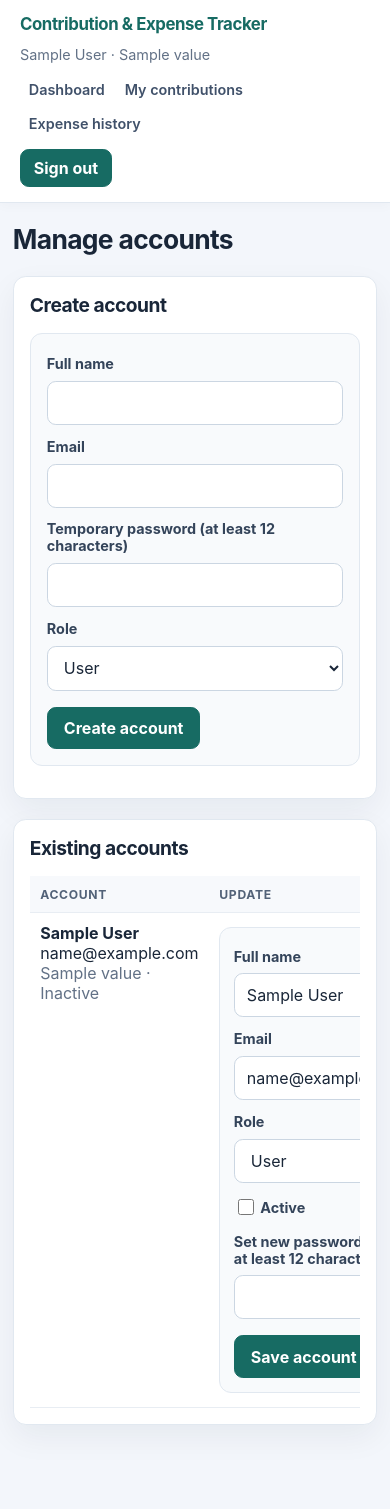
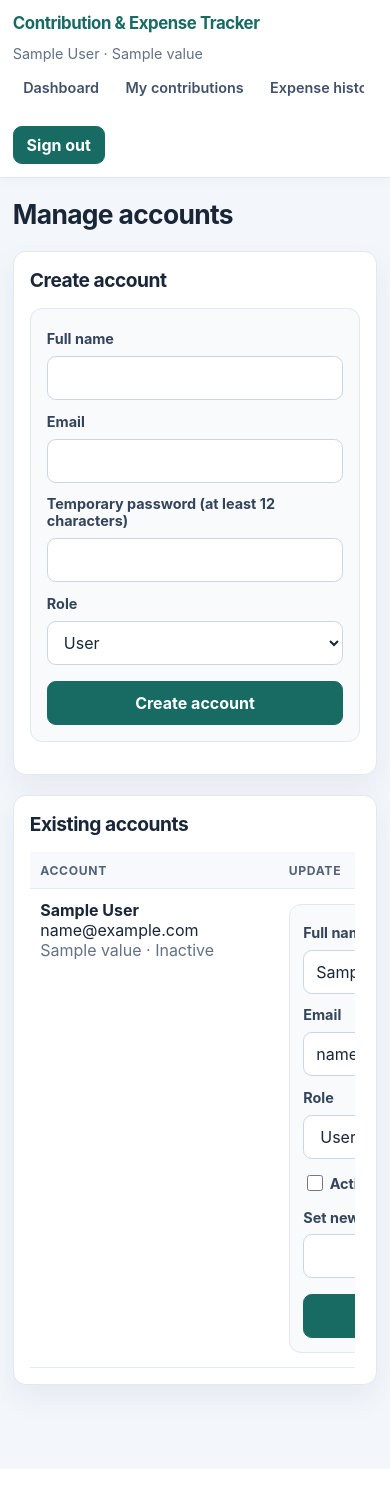
Before and after one commit to NightsProject/Contribution-Tracker, a FastAPI app: template app/templates/admin_users.html in a window 390 px wide. After the commit the page ends 1420 px from the top, so only its background shows below. Run offline with FastAPI, Linux system fonts and the light colour scheme; the template is opened without the code that fills it: most values are stand-ins (such as "Sample title", 1, 10 or a date in 2020).

Commit message:
Improve mobile responsiveness
Co-authored-by: Copilot <223556219+Copilot@users.noreply.github.com>

```diff
--- a/app/static/app.css
+++ b/app/static/app.css
@@ -232,11 +232,24 @@ button:active {
 }
 
 table {
-  display: block;
   width: 100%;
-  overflow-x: auto;
   border-collapse: separate;
   border-spacing: 0;
+}
+
+.table-scroll {
+  max-width: 100%;
+  overflow-x: auto;
+  overscroll-behavior-inline: contain;
+  -webkit-overflow-scrolling: touch;
+}
+
+.table-scroll table {
+  min-width: 40rem;
+}
+
+.table-scroll--wide table {
+  min-width: 48rem;
 }
 
 th,
@@ -436,6 +449,10 @@ form[action$="/end"] button:hover {
     padding: 0 .8rem 2rem;
   }
 
+  header {
+    padding: .8rem;
+  }
+
   section,
   .card {
     border-radius: .8rem;
@@ -457,14 +474,39 @@ form[action$="/end"] button:hover {
 
   .header-navigation {
     flex-direction: column;
+    align-items: stretch;
+    gap: .5rem;
   }
 
   .header-navigation nav {
-    gap: .15rem;
+    gap: .35rem;
+    margin-inline: -.8rem;
+    padding: 0 .8rem .25rem;
+    overflow-x: auto;
+    overscroll-behavior-inline: contain;
+    flex-wrap: nowrap;
+    scrollbar-width: thin;
   }
 
   .header-navigation nav a {
-    padding: .45rem .55rem;
+    min-height: 2.75rem;
+    padding: .55rem .65rem;
+    flex: 0 0 auto;
+    white-space: nowrap;
+  }
+
+  .header-navigation > span {
+    overflow-wrap: anywhere;
+  }
+
+  .header-navigation form.inline {
+    align-self: flex-start;
+  }
+
+  form:not(.inline) button {
+    width: 100%;
+    justify-self: stretch;
+    min-height: 2.75rem;
   }
 
   .filter-form {
@@ -474,6 +516,11 @@ form[action$="/end"] button:hover {
   th,
   td {
     padding: .65rem;
+  }
+
+  .table-scroll {
+    margin-inline: -.35rem;
+    padding-inline: .35rem;
   }
 }
 
--- a/app/templates/admin_users.html
+++ b/app/templates/admin_users.html
@@ -26,6 +26,7 @@
 <section>
   <h2>Existing accounts</h2>
   {% if users %}
+  <div class="table-scroll table-scroll--wide" role="region" aria-label="Existing accounts" tabindex="0">
     <table>
       <thead><tr><th>Account</th><th>Update</th></tr></thead>
       <tbody>
@@ -61,6 +62,7 @@
         {% endfor %}
       </tbody>
     </table>
+  </div>
   {% else %}
   <p>No accounts found.</p>
   {% endif %}
--- a/app/templates/contributions.html
+++ b/app/templates/contributions.html
@@ -24,6 +24,7 @@
 <section>
   <h2>Submission history</h2>
   {% if contributions %}
+  <div class="table-scroll" role="region" aria-label="Contribution submission history" tabindex="0">
     <table>
       <thead><tr><th>Submitted</th><th>Payment date</th><th>Reference</th><th>Amount</th><th>Status</th><th>Details</th></tr></thead>
       <tbody>
@@ -41,6 +42,7 @@
         {% endfor %}
       </tbody>
     </table>
+  </div>
   {% else %}
   <p>No contribution submissions yet.</p>
   {% endif %}
--- a/app/templates/dashboard.html
+++ b/app/templates/dashboard.html
@@ -71,6 +71,7 @@
     <button type="submit">Filter transactions</button>
   </form>
   {% if transactions %}
+  <div class="table-scroll" role="region" aria-label="Transaction history" tabindex="0">
     <table>
       <thead><tr><th>Date</th><th>Account</th><th>Type</th><th>Description/reference</th><th>Amount</th><th>Status</th></tr></thead>
       <tbody>
@@ -86,6 +87,7 @@
         {% endfor %}
       </tbody>
     </table>
+  </div>
   {% else %}
   <p>No transactions match the selected filters.</p>
   {% endif %}
--- a/app/templates/expenses.html
+++ b/app/templates/expenses.html
@@ -29,6 +29,7 @@
 <section>
   <h2>Expense history</h2>
   {% if expenses %}
+  <div class="table-scroll" role="region" aria-label="Expense history" tabindex="0">
     <table>
       <thead><tr><th>Date</th><th>Description</th><th>Category</th><th>Recorded by</th><th>Amount</th><th>Status</th><th>Receipt</th></tr></thead>
       <tbody>
@@ -45,6 +46,7 @@
         {% endfor %}
       </tbody>
     </table>
+  </div>
   {% else %}
   <p>No expenses recorded.</p>
   {% endif %}
```
Also changed, not shown: docs/design/shared_ui_styling.md (+6 -2 lines). Lines whose indentation alone changed are shown as unchanged.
──────
EXERCISE AIM: Set the entries down exactly, but not the pictures.

OUTPUT BELOW:
Before and after one commit to NightsProject/Contribution-Tracker, a FastAPI app: template app/templates/admin_users.html in a window 390 px wide. After the commit the page ends 1420 px from the top, so only its background shows below. Run offline with FastAPI, Linux system fonts and the light colour scheme; the template is opened without the code that fills it: most values are stand-ins (such as "Sample title", 1, 10 or a date in 2020).

Commit message:
Improve mobile responsiveness
Co-authored-by: Copilot <223556219+Copilot@users.noreply.github.com>

```diff
--- a/app/static/app.css
+++ b/app/static/app.css
@@ -232,11 +232,24 @@ button:active {
 }
 
 table {
-  display: block;
   width: 100%;
-  overflow-x: auto;
   border-collapse: separate;
   border-spacing: 0;
+}
+
+.table-scroll {
+  max-width: 100%;
+  overflow-x: auto;
+  overscroll-behavior-inline: contain;
+  -webkit-overflow-scrolling: touch;
+}
+
+.table-scroll table {
+  min-width: 40rem;
+}
+
+.table-scroll--wide table {
+  min-width: 48rem;
 }
 
 th,
@@ -436,6 +449,10 @@ form[action$="/end"] button:hover {
     padding: 0 .8rem 2rem;
   }
 
+  header {
+    padding: .8rem;
+  }
+
   section,
   .card {
     border-radius: .8rem;
@@ -457,14 +474,39 @@ form[action$="/end"] button:hover {
 
   .header-navigation {
     flex-direction: column;
+    align-items: stretch;
+    gap: .5rem;
   }
 
   .header-navigation nav {
-    gap: .15rem;
+    gap: .35rem;
+    margin-inline: -.8rem;
+    padding: 0 .8rem .25rem;
+    overflow-x: auto;
+    overscroll-behavior-inline: contain;
+    flex-wrap: nowrap;
+    scrollbar-width: thin;
   }
 
   .header-navigation nav a {
-    padding: .45rem .55rem;
+    min-height: 2.75rem;
+    padding: .55rem .65rem;
+    flex: 0 0 auto;
+    white-space: nowrap;
+  }
+
+  .header-navigation > span {
+    overflow-wrap: anywhere;
+  }
+
+  .header-navigation form.inline {
+    align-self: flex-start;
+  }
+
+  form:not(.inline) button {
+    width: 100%;
+    justify-self: stretch;
+    min-height: 2.75rem;
   }
 
   .filter-form {
@@ -474,6 +516,11 @@ form[action$="/end"] button:hover {
   th,
   td {
     padding: .65rem;
+  }
+
+  .table-scroll {
+    margin-inline: -.35rem;
+    padding-inline: .35rem;
   }
 }
 
--- a/app/templates/admin_users.html
+++ b/app/templates/admin_users.html
@@ -26,6 +26,7 @@
 <section>
   <h2>Existing accounts</h2>
   {% if users %}
+  <div class="table-scroll table-scroll--wide" role="region" aria-label="Existing accounts" tabindex="0">
     <table>
       <thead><tr><th>Account</th><th>Update</th></tr></thead>
       <tbody>
@@ -61,6 +62,7 @@
         {% endfor %}
       </tbody>
     </table>
+  </div>
   {% else %}
   <p>No accounts found.</p>
   {% endif %}
--- a/app/templates/contributions.html
+++ b/app/templates/contributions.html
@@ -24,6 +24,7 @@
 <section>
   <h2>Submission history</h2>
   {% if contributions %}
+  <div class="table-scroll" role="region" aria-label="Contribution submission history" tabindex="0">
     <table>
       <thead><tr><th>Submitted</th><th>Payment date</th><th>Reference</th><th>Amount</th><th>Status</th><th>Details</th></tr></thead>
       <tbody>
@@ -41,6 +42,7 @@
         {% endfor %}
       </tbody>
     </table>
+  </div>
   {% else %}
   <p>No contribution submissions yet.</p>
   {% endif %}
--- a/app/templates/dashboard.html
+++ b/app/templates/dashboard.html
@@ -71,6 +71,7 @@
     <button type="submit">Filter transactions</button>
   </form>
   {% if transactions %}
+  <div class="table-scroll" role="region" aria-label="Transaction history" tabindex="0">
     <table>
       <thead><tr><th>Date</th><th>Account</th><th>Type</th><th>Description/reference</th><th>Amount</th><th>Status</th></tr></thead>
       <tbody>
@@ -86,6 +87,7 @@
         {% endfor %}
       </tbody>
     </table>
+  </div>
   {% else %}
   <p>No transactions match the selected filters.</p>
   {% endif %}
--- a/app/templates/expenses.html
+++ b/app/templates/expenses.html
@@ -29,6 +29,7 @@
 <section>
   <h2>Expense history</h2>
   {% if expenses %}
+  <div class="table-scroll" role="region" aria-label="Expense history" tabindex="0">
     <table>
       <thead><tr><th>Date</th><th>Description</th><th>Category</th><th>Recorded by</th><th>Amount</th><th>Status</th><th>Receipt</th></tr></thead>
       <tbody>
@@ -45,6 +46,7 @@
         {% endfor %}
       </tbody>
     </table>
+  </div>
   {% else %}
   <p>No expenses recorded.</p>
   {% endif %}
```
Also changed, not shown: docs/design/shared_ui_styling.md (+6 -2 lines). Lines whose indentation alone changed are shown as unchanged.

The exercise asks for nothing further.